How did you become homeless?
" My mother died and my father was never in my life. My siblings decided that they did not want to upkeep the family house and everyone went their own way. No one is able to take care of me. They felt that because I was enrolled and had financial aid that I was okay and could not afford to help me because of their own situations."
" I am from Atlanta and I don't know where my mother is. She shows up when she needs something and has never been there for me and my sister. I worked from a young age and my sister is living with her boyfriend and kids and has no room for me. I can go there sometimes, but not to live."
" My mother is on drugs. My sister lives with my father. He lost his job two years ago and they are struggling living on her check. There is nothing there for me. I need to get this degree and try to get a job. "
" My mother and brother go from hotel to hotel. About 6 months ago she lost her job. I am the first one to make it into college in my family and everyone is proud of me and hopeful. I just got a job this week so maybe I'll make enough money to help my mum and save for housing during the summer when I am unable to pay for tuition. "
" My mother is sick and can no longer work. Things are really hard at home and I need help for this semester. I am trying to get a job on campus. "
" I was living with two room-mates, and then one of them did not pay his bill for two months. I covered his share, then we got evicted and I don't have any savings to be able to afford an apartment."
Students experiencing homelessness face numerous barriers to educational success. The overall context of poverty in which homelessness usually occurs brings with it numerous risk factors that may affect a student's education, including poor nutrition, a lack of healthcare, unsafe or overcrowded living conditions, and a general environment of financial strain and lack. Residential instability and the resulting school mobility that often accompanies it also place homeless students at an academic disadvantage. Each time a student changes schools, s/he also changes peer groups, instructors, and oftentimes school curricula.
Additionally, students experiencing homelessness often face specific barriers when attempting to enroll in school, including lacking documentation normally required for enrollment, such as a birth certificate, previous school records, proof of guardianship, proof of residence, or immunization or other health records. Homeless students also may lack the funds to purchase school supplies, school uniforms, or others materials needed to participate completely in school programming. Without a quiet space and adequate materials, homeless students may find it difficult, if not impossible, to complete school assignments.
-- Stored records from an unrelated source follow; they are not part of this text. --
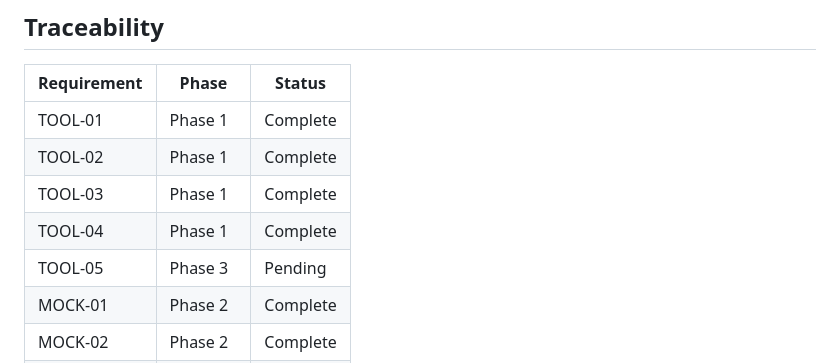
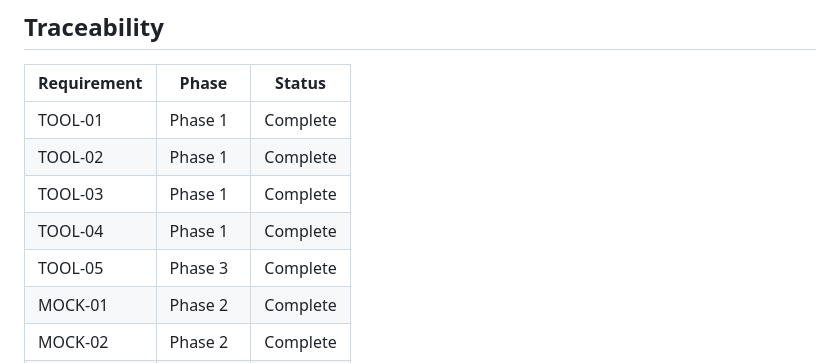
Before and after one commit to Aiacos/token-replacer-fa, a Markdown page: .planning/REQUIREMENTS.md, the part around one of its changes. GitHub-like rendering.

```diff
--- a/.planning/REQUIREMENTS.md
+++ b/.planning/REQUIREMENTS.md
@@ -113,7 +113,7 @@ Deferred to future release. Tracked but not in current roadmap.
 | TOOL-02     | Phase 1  | Complete |
 | TOOL-03     | Phase 1  | Complete |
 | TOOL-04     | Phase 1  | Complete |
-| TOOL-05     | Phase 3  | Pending  |
+| TOOL-05     | Phase 3  | Complete |
 | MOCK-01     | Phase 2  | Complete |
 | MOCK-02     | Phase 2  | Complete |
 | MOCK-03     | Phase 2  | Complete |
```
Also changed, not shown: other parts of .planning/REQUIREMENTS.md (+1 -1 lines), .planning/STATE.md (+19 -16 lines), 1 other file.
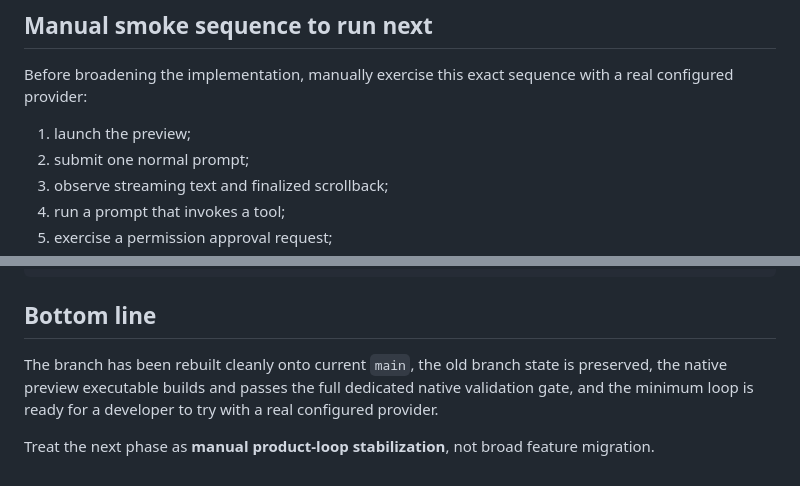
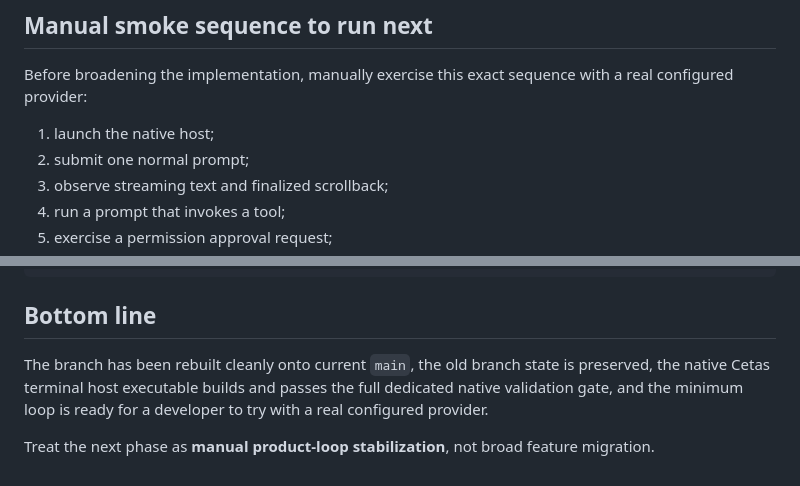
Before and after one commit to colmugx/cetas, a Markdown page: cetas-native/CETAS_TUI_HANDOFF.md, 2 parts joined by grey strips. Rendered like a GitHub page.

```diff
--- a/cetas-native/CETAS_TUI_HANDOFF.md
+++ b/cetas-native/CETAS_TUI_HANDOFF.md
@@ -283,7 +286,7 @@ Do not remove `cetas-js` yet.
 Before broadening the implementation, manually exercise this exact sequence
 with a real configured provider:
 
-1. launch the preview;
+1. launch the native host;
 2. submit one normal prompt;
 3. observe streaming text and finalized scrollback;
 4. run a prompt that invokes a tool;
@@ -365,7 +368,7 @@ cetas-native/README.md
 ## Bottom line
 
 The branch has been rebuilt cleanly onto current `main`, the old branch state
-is preserved, the native preview executable builds and passes the full
+is preserved, the native Cetas terminal host executable builds and passes the full
 dedicated native validation gate, and the minimum loop is ready for a developer
 to try with a real configured provider.
 
```
Also changed, not shown: other parts of cetas-native/CETAS_TUI_HANDOFF.md (+8 -5 lines).
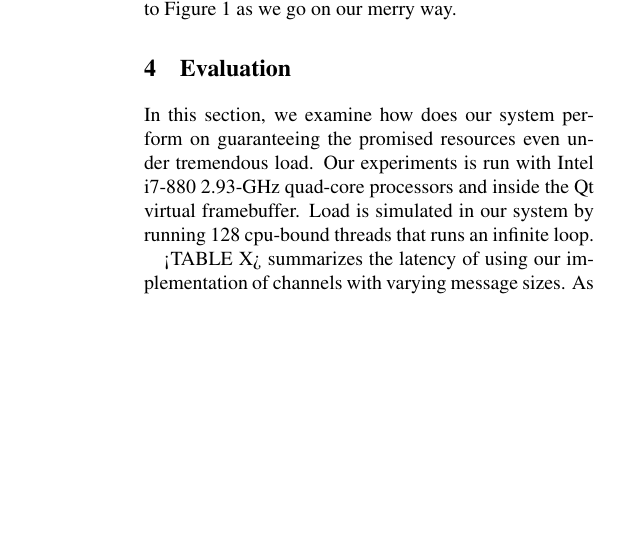
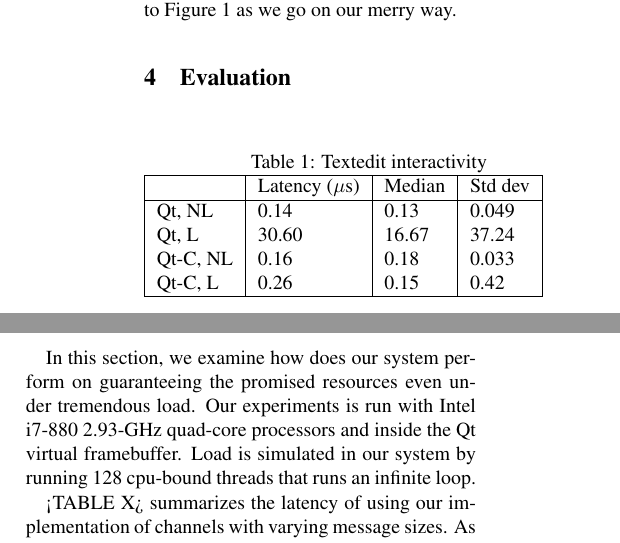
Before and after one commit to umbrant/cs262-paper, a LaTeX document (template.tex): part of one column of page 2 of 3 before the commit and two parts of the columns of page 2 of 3 after it, the two joined at a grey line, cut so that both start at the same text, the shorter picture padded with empty space. Compiled offline with pdfLaTeX; a LaTeX package or settings file that is missing is left out.

Commit message:
Table of numbers is now in too

```diff
--- a/template.tex
+++ b/template.tex
@@ -23,6 +23,13 @@
 \documentclass[letterpaper,twocolumn,10pt]{article}
 \usepackage{usenix,epsfig,endnotes}
 \usepackage{subfigure}
+\usepackage{color}
+\usepackage{array}
+\usepackage{longtable}
+\usepackage{calc}
+\usepackage{multirow}
+\usepackage{hhline}
+\usepackage{ifthen}
 \begin{document}
 
 %don't want date printed
@@ -136,6 +143,14 @@ Here's a typical figure reference.  The figure is centered at the
 top of the column.  It's scaled.  It's explicitly placed.  You'll
 have to tweak the numbers to get what you want.\\
 
+
+
+This text came after the figure, so we'll casually refer to Figure 1
+as we go on our merry way.
+
+
+\section{Evaluation}
+
 % you can also use the wonderful epsfig package...
 \begin{figure*}[t]
   \begin{center}
@@ -145,11 +160,19 @@ have to tweak the numbers to get what you want.\\
   \label{fig:benchmarks}
 \end{figure*}
 
-
-This text came after the figure, so we'll casually refer to Figure 1
-as we go on our merry way.
-
-\section{Evaluation}
+\begin{table}[htp]
+\caption{Textedit interactivity}
+\label{textedit_table}
+\begin{tabular}{|l | l | l | l |}
+\hline
+	&Latency ($\mu$s)	&Median	&Std dev\\ \hline
+Qt, NL	&0.14	&0.13	&0.049\\
+Qt, L	&30.60	&16.67	&37.24\\
+Qt-C, NL	&0.16	&0.18	&0.033\\
+Qt-C, L	&0.26	&0.15	&0.42\\
+\hline
+\end{tabular}
+\end{table}
 
 In this section, we examine how does our system perform on guaranteeing the promised resources even under tremendous load. Our experiments is run with Intel i7-880 2.93-GHz quad-core processors and inside the Qt virtual framebuffer. Load is simulated in our system by running 128 cpu-bound threads that runs an infinite loop.
 
```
Couple the previously mentioned challenges with the emotional and mental strain caused by family discord and often the added pressure of needing to work to ensure financial survival, and one can appreciate the persistence and dedication that unaccompanied homeless students must demonstrate in order to succeed in school. Given the complex interaction of challenges and barriers faced by homeless students, it is not surprising that some homeless students never graduate from high school.
Barriers to College Access and Success
The educational barriers faced by homeless students are not limited to kindergarten through high school. High school graduates experiencing homelessness likely will encounter roadblocks should they wish to continue on to higher education.
Many high school graduates in homeless situations have not had anyone to serve as a mentor and role model in the area of education. Few, if any, people in their lives have helped them prepare for college or encouraged them to consider it as a realistic option for their path towards adulthood and financial independence. Despite this, many homeless youth wish to continue on to higher education and set out to take the steps necessary to make this happen. Along the way, they are likely to encounter these and other barriers (Emerson, Duffield, Salazar, & Unrau, 2012):
- lack of support from an adult who has the experience and knowledge needed to provide assistance in the college search and application process;
- difficulty paying fees for Advanced Placement (AP) exams, college entrance exams such as the ACT and SAT, and college applications;
- difficulty completing the Free Application for Federal Student Aid (FAFSA); this is particularly true for unaccompanied homeless youth -UHY, who may be unable to access information on their parents' income and assets or get a parent signature; a financial aid package that is insufficient to meet their financial need;
- difficulty paying housing deposits and other expenses that may be due before financial aid funds become available; and
- lack of information about various supports that may be available to them, including college advising from a high school counselor, private scholarships, state-specific opportunities for homeless students, and the Education Training Voucher (ETV) program for foster youth.
Once enrolled in college, students experiencing homelessness often continue to face challenges in reaching college graduation, including (Emerson, Duffield, Salazar, & Unrau, 2012):
- continued lack of support from a helpful, caring adult;
- struggles with mental health issues related to the distress caused by homelessness; and, for UHY, often a history of physical, sexual, or mental abuse;
- insufficient support with developing solid study skills, securing stable housing and reliable transportation, and deciding on a college major or potential career path; and
- difficulty balancing the demands of schoolwork, the need to work to pay bills, and other responsibilities.
Without much-needed support, youth experiencing homelessness may be unable to surmount the barriers and persist through to college graduation, seeing their dreams of a college degree, professional advancement, and financial stability fall by the wayside.
Source: NAEHCY College Access and Success for Students experiencing homelessness toolkit for educators and service providers. Hope rises like a phoenix from the ashes of shattered dreams. ~S.A. Sachs